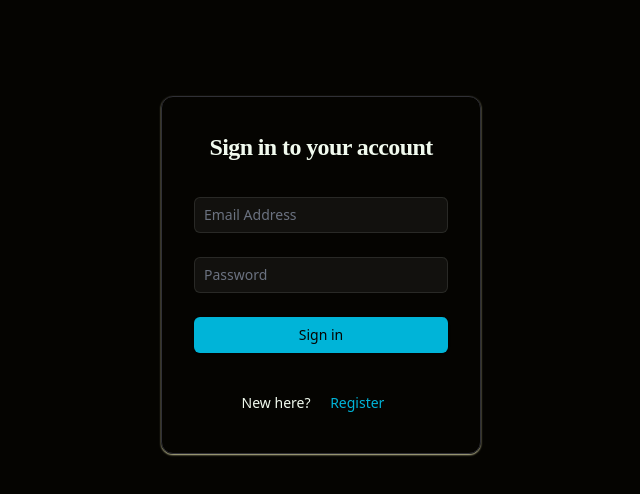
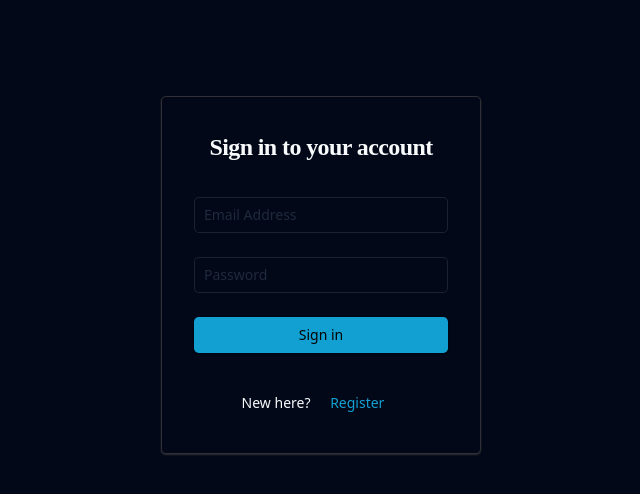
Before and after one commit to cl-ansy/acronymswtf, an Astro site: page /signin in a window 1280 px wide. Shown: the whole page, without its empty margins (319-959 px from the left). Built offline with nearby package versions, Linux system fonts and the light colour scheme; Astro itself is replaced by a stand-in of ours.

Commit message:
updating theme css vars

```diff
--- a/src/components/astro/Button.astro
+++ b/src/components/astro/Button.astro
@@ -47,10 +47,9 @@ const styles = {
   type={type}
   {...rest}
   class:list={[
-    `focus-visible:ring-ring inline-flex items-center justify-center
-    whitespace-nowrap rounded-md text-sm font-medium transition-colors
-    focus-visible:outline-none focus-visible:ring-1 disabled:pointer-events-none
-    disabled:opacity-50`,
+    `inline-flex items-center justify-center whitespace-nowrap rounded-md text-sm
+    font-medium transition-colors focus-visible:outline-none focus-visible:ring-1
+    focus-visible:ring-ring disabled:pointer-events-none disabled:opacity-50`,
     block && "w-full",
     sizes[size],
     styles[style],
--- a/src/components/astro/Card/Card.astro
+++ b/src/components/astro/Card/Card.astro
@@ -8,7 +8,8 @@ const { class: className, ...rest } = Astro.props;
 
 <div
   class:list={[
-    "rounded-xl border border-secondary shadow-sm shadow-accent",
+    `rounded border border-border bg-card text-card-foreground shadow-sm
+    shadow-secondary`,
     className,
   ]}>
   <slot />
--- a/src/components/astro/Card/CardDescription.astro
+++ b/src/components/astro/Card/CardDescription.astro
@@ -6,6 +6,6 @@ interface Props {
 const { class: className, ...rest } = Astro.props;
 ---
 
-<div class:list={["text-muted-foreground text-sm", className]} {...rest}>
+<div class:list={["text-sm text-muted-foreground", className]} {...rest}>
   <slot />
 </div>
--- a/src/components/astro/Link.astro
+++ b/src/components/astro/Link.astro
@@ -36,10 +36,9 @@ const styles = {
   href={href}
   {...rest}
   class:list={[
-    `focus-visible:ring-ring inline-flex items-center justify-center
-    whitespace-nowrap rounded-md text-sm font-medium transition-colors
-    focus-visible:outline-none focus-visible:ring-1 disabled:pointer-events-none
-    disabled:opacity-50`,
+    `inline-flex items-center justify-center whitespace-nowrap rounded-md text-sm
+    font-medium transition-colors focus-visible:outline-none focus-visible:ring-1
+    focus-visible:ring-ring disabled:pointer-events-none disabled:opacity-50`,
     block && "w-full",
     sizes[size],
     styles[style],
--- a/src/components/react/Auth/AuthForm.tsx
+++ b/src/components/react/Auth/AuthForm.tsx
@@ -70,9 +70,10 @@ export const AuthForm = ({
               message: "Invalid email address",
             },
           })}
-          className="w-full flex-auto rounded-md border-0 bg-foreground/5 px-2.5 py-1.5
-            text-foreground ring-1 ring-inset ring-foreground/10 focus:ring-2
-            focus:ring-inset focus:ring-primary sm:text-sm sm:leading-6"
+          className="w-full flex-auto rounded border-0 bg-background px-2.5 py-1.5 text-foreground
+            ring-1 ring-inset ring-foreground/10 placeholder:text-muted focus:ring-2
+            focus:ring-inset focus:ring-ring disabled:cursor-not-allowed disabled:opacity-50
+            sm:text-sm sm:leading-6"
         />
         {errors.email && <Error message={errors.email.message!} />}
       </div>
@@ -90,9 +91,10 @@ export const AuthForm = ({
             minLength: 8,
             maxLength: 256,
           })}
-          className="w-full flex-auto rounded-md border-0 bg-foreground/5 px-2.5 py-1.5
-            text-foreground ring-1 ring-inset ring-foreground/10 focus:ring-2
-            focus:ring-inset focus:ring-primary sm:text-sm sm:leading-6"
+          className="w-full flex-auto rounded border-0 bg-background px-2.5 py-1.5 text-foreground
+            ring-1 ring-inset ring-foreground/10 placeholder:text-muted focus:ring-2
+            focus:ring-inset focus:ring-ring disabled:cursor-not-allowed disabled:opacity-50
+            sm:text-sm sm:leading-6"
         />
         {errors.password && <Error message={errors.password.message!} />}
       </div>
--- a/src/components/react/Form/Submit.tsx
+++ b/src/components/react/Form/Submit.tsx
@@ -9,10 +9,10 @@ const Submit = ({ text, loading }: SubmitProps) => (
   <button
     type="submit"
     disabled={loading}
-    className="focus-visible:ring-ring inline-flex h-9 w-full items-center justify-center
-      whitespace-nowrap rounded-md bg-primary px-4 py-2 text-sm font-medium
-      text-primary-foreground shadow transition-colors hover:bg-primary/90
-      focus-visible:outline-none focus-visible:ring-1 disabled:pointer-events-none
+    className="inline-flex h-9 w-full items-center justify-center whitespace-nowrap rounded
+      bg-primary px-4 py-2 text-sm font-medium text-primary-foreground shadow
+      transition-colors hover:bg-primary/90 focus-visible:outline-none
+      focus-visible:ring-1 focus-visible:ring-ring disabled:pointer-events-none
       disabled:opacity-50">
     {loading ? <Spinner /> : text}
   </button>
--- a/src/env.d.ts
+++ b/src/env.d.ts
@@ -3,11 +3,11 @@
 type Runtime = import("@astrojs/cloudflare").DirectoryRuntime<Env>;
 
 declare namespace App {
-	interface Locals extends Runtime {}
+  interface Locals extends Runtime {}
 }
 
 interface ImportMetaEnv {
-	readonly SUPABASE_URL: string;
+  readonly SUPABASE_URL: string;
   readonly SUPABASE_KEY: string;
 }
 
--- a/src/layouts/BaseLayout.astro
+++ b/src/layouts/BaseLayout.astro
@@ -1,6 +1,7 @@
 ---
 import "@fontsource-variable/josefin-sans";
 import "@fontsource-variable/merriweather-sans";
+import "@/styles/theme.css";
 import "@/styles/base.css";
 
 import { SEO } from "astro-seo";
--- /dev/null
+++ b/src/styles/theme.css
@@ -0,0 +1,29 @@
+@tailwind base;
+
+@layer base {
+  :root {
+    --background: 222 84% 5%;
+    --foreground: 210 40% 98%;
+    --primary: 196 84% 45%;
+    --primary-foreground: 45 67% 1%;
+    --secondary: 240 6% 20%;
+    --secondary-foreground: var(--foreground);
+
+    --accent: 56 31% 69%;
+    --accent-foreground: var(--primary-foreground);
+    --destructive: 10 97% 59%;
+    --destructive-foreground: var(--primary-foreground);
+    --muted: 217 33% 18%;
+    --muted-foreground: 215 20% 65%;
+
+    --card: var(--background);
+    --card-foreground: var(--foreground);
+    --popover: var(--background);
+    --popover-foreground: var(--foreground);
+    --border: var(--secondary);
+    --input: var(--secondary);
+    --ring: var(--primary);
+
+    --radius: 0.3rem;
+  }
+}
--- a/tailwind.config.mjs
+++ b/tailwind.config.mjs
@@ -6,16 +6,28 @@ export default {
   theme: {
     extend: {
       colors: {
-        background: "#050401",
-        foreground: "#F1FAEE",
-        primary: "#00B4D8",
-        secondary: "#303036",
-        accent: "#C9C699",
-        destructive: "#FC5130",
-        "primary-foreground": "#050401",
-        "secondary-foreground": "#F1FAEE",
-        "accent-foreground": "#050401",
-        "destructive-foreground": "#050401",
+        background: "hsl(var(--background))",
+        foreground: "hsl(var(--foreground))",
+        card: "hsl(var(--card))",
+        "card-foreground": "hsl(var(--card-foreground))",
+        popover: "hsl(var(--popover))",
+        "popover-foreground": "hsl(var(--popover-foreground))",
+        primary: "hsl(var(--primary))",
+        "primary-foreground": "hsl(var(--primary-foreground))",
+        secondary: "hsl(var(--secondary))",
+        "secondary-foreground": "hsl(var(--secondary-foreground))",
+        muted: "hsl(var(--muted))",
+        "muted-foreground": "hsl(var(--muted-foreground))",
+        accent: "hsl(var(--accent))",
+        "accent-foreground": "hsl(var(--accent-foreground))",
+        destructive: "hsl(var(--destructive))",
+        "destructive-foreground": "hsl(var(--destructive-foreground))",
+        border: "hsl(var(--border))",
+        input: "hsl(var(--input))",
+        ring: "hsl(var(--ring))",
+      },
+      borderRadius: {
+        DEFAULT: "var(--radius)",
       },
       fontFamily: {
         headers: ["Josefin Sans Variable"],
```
============================================================
ABOUT THIS TASK:
Looking at the records above, work out how many lines include the string "styles". Give the number and nothing else.

ANSWER BELOW:
7